Friday, June 10, 2011

Ngaio Marsh doco-drama to screen this Sunday!

Several months ago (last year), I shared a scoop about an upcoming documentary on the life of Ngaio Marsh. Then in February I shared more details about Ngaio Marsh - Crime Queen, which was due to screen on TV ONE as part of its Artsville series, that month. Fortunately or unfortunately, depending on how you look at it, that screening was postponed (the doco-drama was scheduled for a midnight timeslot - viewer feedback/outrage resulted in a delay in screening until later in 2011, at a more suitable timeslot).

Now those of us in New Zealand can finally get to see the documentary this weekend, with Ngaio Marsh - Crime Queen due to be broadcast on TV ONE this Sunday, 12 June, at the somewhat more reasonable time of 10.20pm. It should also be available 'On Demand' from the TVNZ website following the screening (I'm not sure whether overseas Internet users can watch or not, given regional licensing etc).

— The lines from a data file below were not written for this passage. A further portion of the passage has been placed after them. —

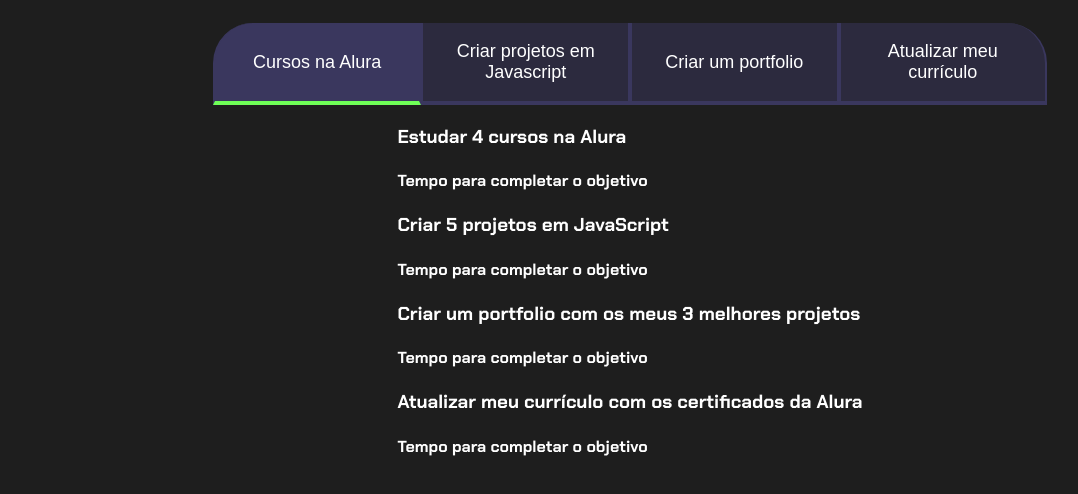
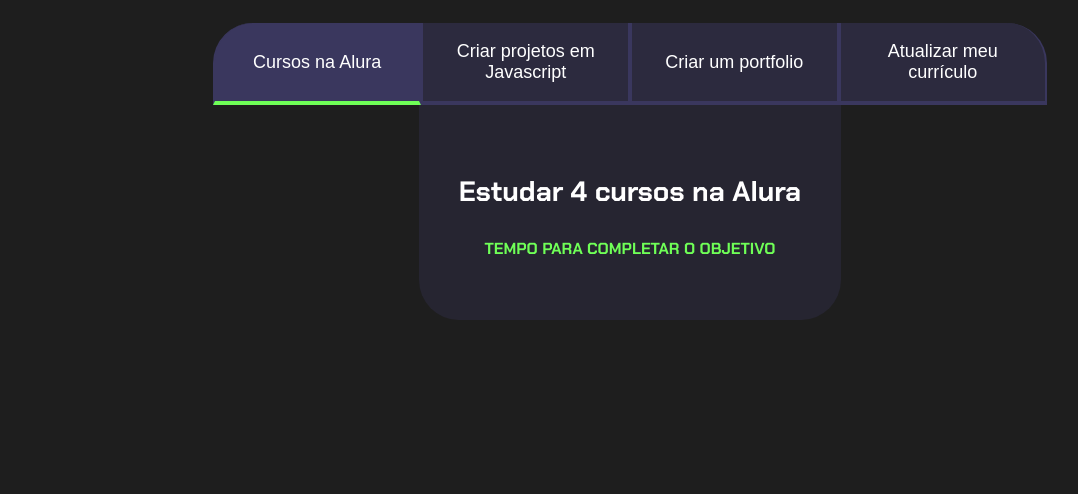
Before and after one commit to 21-LOURENA-MF/projeto-de-vida-javascript, a plain HTML site: page index.html in a window 1280 px wide. Shown: the part 80-574 px from the top of the page, without its empty margins (10-1088 px from the left). Drawn offline with Linux system fonts and the light colour scheme.

Commit message:
Add files via upload

```diff
--- a/index.html
+++ b/index.html
@@ -20,7 +20,7 @@
         <div class="conteudo">
 
             <div class="abas-textos">
-                <div class="aba-conteudo">
+                <div class="aba-conteudo ativo">
                     <h3 class="aba-conteudo-titulo-principal">Estudar 4 cursos na Alura</h3>
                     <h4 class="aba-conteudo-titulo-secundario">Tempo para completar o objetivo</h4>
                 </div>
--- a/style.css
+++ b/style.css
@@ -60,11 +60,33 @@ body {
     display: block;
 }
 
-.ativo{
+.botao.ativo{
     background-color: var(--botao-ativo);
 border-bottom: 4px solid var(--verde);
 }
 
+.abas-textos{
+    background-color: var(--texto-fundo);
+    padding: 40px;
+    border-radius: 0 0 40px 40px;
+}
+
+.aba-conteudo.ativo{
+    display: block;
+}
+
+.aba-conteudo{
+    display: none;
+}
+.aba-conteudo-titulo-principal{
+    font-size: 28px;
+    text-align: center;
+}
+.aba-conteudo-titulo-secundario{
+    text-align: center;
+    color: var(--verde);
+    text-transform: uppercase;
+}
 
 @media screen and (min-width: 768px) {
     .botoes {
```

I'm looking forward to seeing this, as it seems like a fascinating production that has been put together - acclaimed actor Peter Elliott (Until Proven Innocent, Heavenly Creatures, Shortland Street) plays Inspector Alleyn, the urbane English gentleman police detective who stars in all thirty two of Marsh's internationally renowned best selling detective novels, who comes to life to go in search of his creator, Ngaio Marsh. Elliott (pictured above, as Alleyn) says of his role, "I found playing Detective Inspector Roderick Alleyn one of the most peculiar experiences of my life. It was like shipping coals to Newcastle, interviewing Eton and Oxford educated personalities in England as a private school, University educated, upper class character. It was a phenomenon both very odd and most enjoyable, this process of sleuthing around."
Elliott concludes, "Ngaio Marsh has joined the company of people to whom I am very grateful. She came to feel like a compatriot, a parent, a friend. I came to feel like one of Ngaio's Boys."

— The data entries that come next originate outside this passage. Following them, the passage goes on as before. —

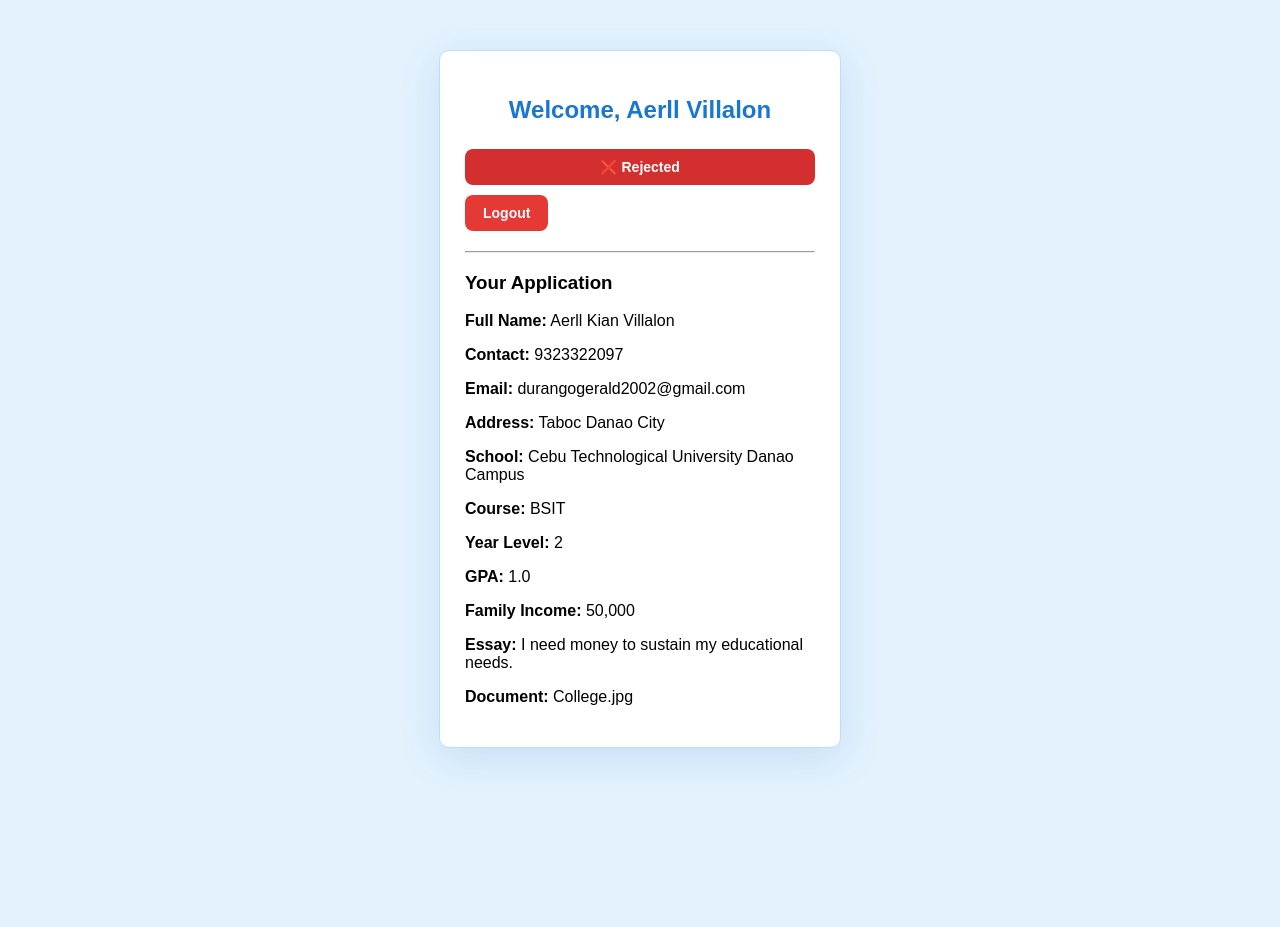
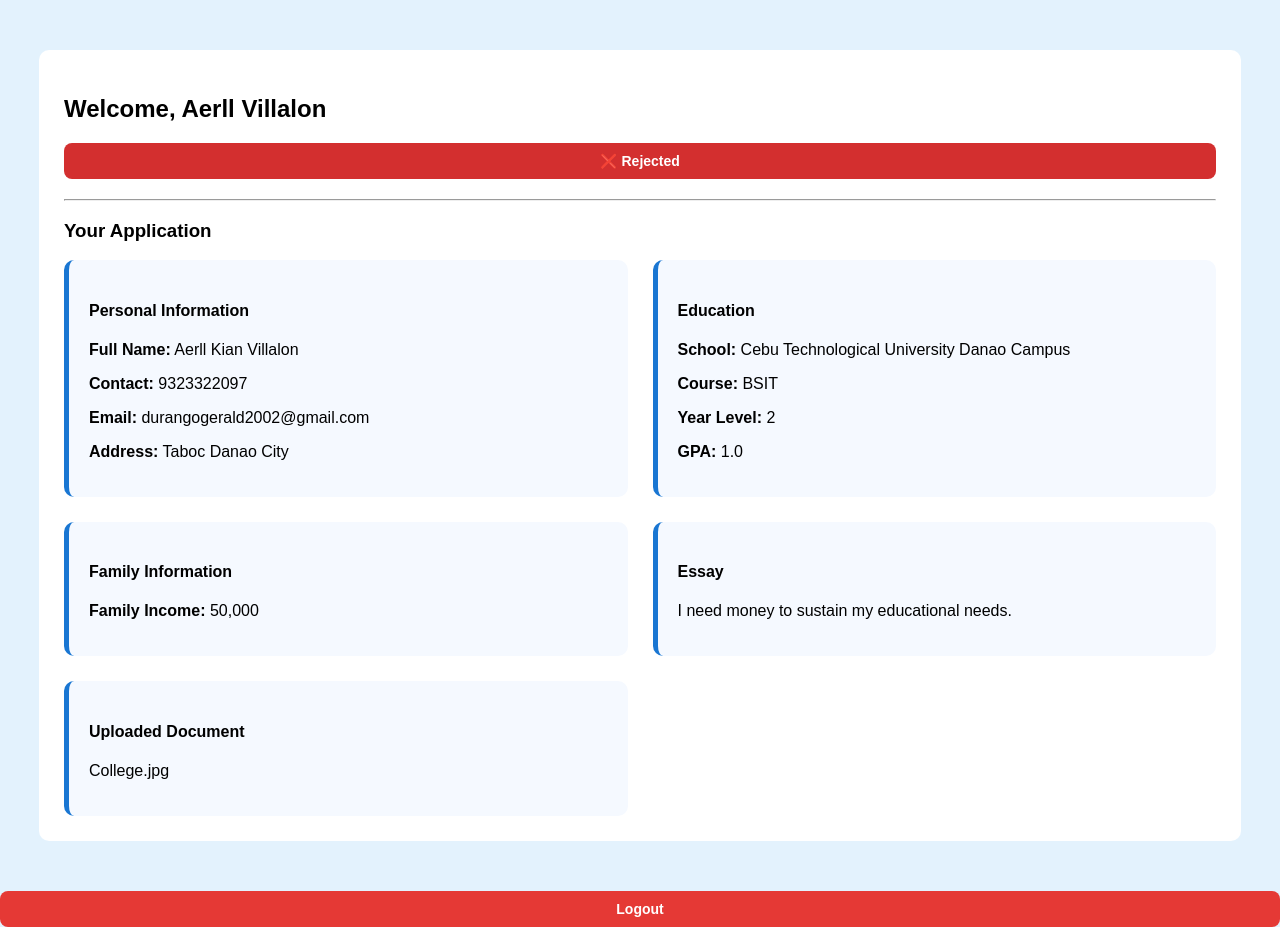
Before and after one commit to SolielLuna/projectDelta, a PHP site: page /profile.php in a window 1280 px wide. Before the commit the page ends 763 px from the top, so only its background shows below. Run offline with PHP 8.4, Linux system fonts and the light colour scheme; a user stored in the database is signed in; data comes from the database, SQL or seed files in the repository.

Commit message:
Add files via upload

```diff
--- a/System/profile.php
+++ b/System/profile.php
@@ -12,6 +12,10 @@ $user_id = $_SESSION['user_id'];
 // Fetch application
 $sql = "SELECT * FROM applications WHERE user_id='$user_id'";
 $result = $conn->query($sql);
+
+// Check status
+$check_sql = "SELECT status FROM applications WHERE user_id='$user_id'";
+$check_result = $conn->query($check_sql);
 ?>
 
 <!DOCTYPE html>
@@ -22,15 +26,9 @@ $result = $conn->query($sql);
 </head>
 <body>
 
-<div class="container">
+<div class="profile-container">
+
 <h2>Welcome, <?php echo $_SESSION['fullname']; ?></h2>
-
-    <!-- APPLY BUTTON -->
-    <?php
-// Check if user already applied
-$check_sql = "SELECT status FROM applications WHERE user_id='$user_id'";
-$check_result = $conn->query($check_sql);
-?>
 
 <div class="actions">
 
@@ -53,7 +51,6 @@ $check_result = $conn->query($check_sql);
         <button class="btn status rejected" disabled>
             ❌ Rejected
         </button>
-
     <?php endif; ?>
 
 <?php else: ?>
@@ -62,9 +59,6 @@ $check_result = $conn->query($check_sql);
     </a>
 <?php endif; ?>
 
-<form action="logout.php" method="POST" style="display:inline;">
-    <button type="submit" class="btn logout">Logout</button>
-</form>
 </div>
 
 <hr>
@@ -74,22 +68,44 @@ $check_result = $conn->query($check_sql);
 <?php
 if ($result->num_rows > 0) {
     $row = $result->fetch_assoc();
+?>
 
-        echo "<p><strong>Full Name:</strong> {$row['fullname']}</p>";
-        echo "<p><strong>Contact:</strong> {$row['contact']}</p>";
-        echo "<p><strong>Email:</strong> {$row['email']}</p>";
-        echo "<p><strong>Address:</strong> {$row['address']}</p>";
+<div class="profile-grid">
 
-        echo "<p><strong>School:</strong> {$row['school']}</p>";
-        echo "<p><strong>Course:</strong> {$row['course']}</p>";
-        echo "<p><strong>Year Level:</strong> {$row['year_level']}</p>";
-        echo "<p><strong>GPA:</strong> {$row['gpa']}</p>";
+<div class="profile-card">
+<h4>Personal Information</h4>
+<p><strong>Full Name:</strong> <?php echo $row['fullname']; ?></p>
+<p><strong>Contact:</strong> <?php echo $row['contact']; ?></p>
+<p><strong>Email:</strong> <?php echo $row['email']; ?></p>
+<p><strong>Address:</strong> <?php echo $row['address']; ?></p>
+</div>
 
-        echo "<p><strong>Family Income:</strong> {$row['family_income']}</p>";
+<div class="profile-card">
+<h4>Education</h4>
+<p><strong>School:</strong> <?php echo $row['school']; ?></p>
+<p><strong>Course:</strong> <?php echo $row['course']; ?></p>
+<p><strong>Year Level:</strong> <?php echo $row['year_level']; ?></p>
+<p><strong>GPA:</strong> <?php echo $row['gpa']; ?></p>
+</div>
 
-        echo "<p><strong>Essay:</strong> {$row['essay']}</p>";
+<div class="profile-card">
+<h4>Family Information</h4>
+<p><strong>Family Income:</strong> <?php echo $row['family_income']; ?></p>
+</div>
 
-        echo "<p><strong>Document:</strong> {$row['document']}</p>";
+<div class="profile-card">
+<h4>Essay</h4>
+<p><?php echo $row['essay']; ?></p>
+</div>
+
+<div class="profile-card">
+<h4>Uploaded Document</h4>
+<p><?php echo $row['document']; ?></p>
+</div>
+
+</div>
+
+<?php
 } else {
     echo "<p>No application submitted yet.</p>";
 }
@@ -99,5 +115,10 @@ $check_result = $conn->query($check_sql);
 
 </div>
 
+
+<form action="logout.php" method="POST" style="display:inline;">
+    <button type="submit" class="btn logout">Logout</button>
+</form>
+
 </body>
 </html>
--- a/System/style.css
+++ b/System/style.css
@@ -50,7 +50,10 @@ body {
     background: white;
     padding: 25px;
     border-radius: 10px;
+    box-shadow: 0 10px 40px rgba(25, 118, 210, 0.15);
+    border: 1px solid #bbdefb;
 }
+
 
 input {
     width: 100%;
@@ -364,13 +367,6 @@ table td {
    REGISTRATION FORM STYLES
    Compatible with existing style.css
    ============================================ */
-
-/* Form Container Enhancement */
-.container {
-    box-shadow: 0 10px 40px rgba(25, 118, 210, 0.15);
-    border: 1px solid #bbdefb;
-}
-
 .container h2 {
     color: #1976d2;
     text-align: center;
@@ -550,3 +546,31 @@ table td {
         min-width: auto;
     }
 }
+
+.profile-container {
+    width: 90%;              /* CHANGED from 350px */
+    max-width: 1200px;       /* allows full screen usage */
+    margin: 50px auto;
+    background: white;
+    padding: 25px;
+    border-radius: 10px;
+}
+
+/* PROFILE GRID (NEW) */
+.profile-grid {
+    display: grid;
+    grid-template-columns: repeat(2, 1fr);
+    gap: 25px;
+}
+
+.profile-card {
+    background: #f5f9ff;
+    padding: 20px;
+    border-radius: 10px;
+    border-left: 5px solid #1976d2;
+}
+
+.profile-card h3 {
+    margin-top: 0;
+    color: #1976d2;
+}
```
Lines whose indentation alone changed are shown as unchanged.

Producer/director Aileen O'Sullivan says of making the show and learning more about Marsh: "It is a documentary I have wanted to make for several years and found the figure we discovered even more complex, more extraordinary and more engaging than I'd originally suspected." Sullivan discovered Marsh fans exist in all corners of the globe, she says "we shot in Christchurch, New Zealand and in England, and in both countries were given tremendous support by crime aficionados and the friends and colleagues who treasure and respect Ngaio Marsh's work. It was strange to realise that while Dame Ngaio Marsh has been well celebrated here as a theatre director, the huge reputation she enjoys internationally as one of the all time Queens of Crime Fiction, has never been fully appreciated in New Zealand."

Amen to that, Aileen. It's amazing how much Ngaio is overlooked and under-appreciated amongst our literary heritage, although hopefully that is changing with the likes of Dr Jo Drayton's excellent recent biography, this doco-drama, and the creation of the Ngaio Marsh Award for Best Crime Novel.

Artsville: Ngaio Marsh - Crime Queen takes us behind the scenes and behind the public persona of this most private woman. We meet the people who were intimate and important in her life. There are her acting protégés from her days directing student theatre at the University of Canterbury in Christchurch. It is like a cast party after one of her Shakespearian productions: Elric Hooper, Jonathan Elsom, David Hindon, Gerald Lascelles, Brian Bell and Annette Facer are all interviewed. These, were her student ‘players’ whom she referred to as ‘sons and daughters of the house’, because they were not just actors, they were her family. They share both their reverent and irreverent memories of Ngaio – and in so doing bring her alive for a new audience. Their stories are compelling reminders that there is a fascinating history here at risk of being lost.

You can read some more information about the involvement of people in Canterbury, who knew Ngaio Marsh from her theatre days in Canterbury, here.

Elliott as Chief Inspector Roderick Alleyn and biographer Jo Drayton walk the streets of Knightsbridge in England, Ngaio stayed with actor Jonathan Elsom and the Rhodes family that she adored, and we see the flat where she wrote her first crime detective novel A Man Lay Dead (1934). Alleyn is teased by 'glimpses' of 'Ngaio' during his investigation as she walks down a London street, sits reflecting in a café or slips into a radio studio for a recording. 'Ngaio' is adept at luring her Detective on, only to evade and escape revelation. This is a cat and mouse game played by two professionals. Who is stalking who and why? Does Ngaio want to be discovered, to finally reveal who she is behind her masks?

Artsville: Ngaio Marsh - Crime Queen, TV ONE, 10.20pm, Sunday 12 June 2011.

No comments:

Post a Comment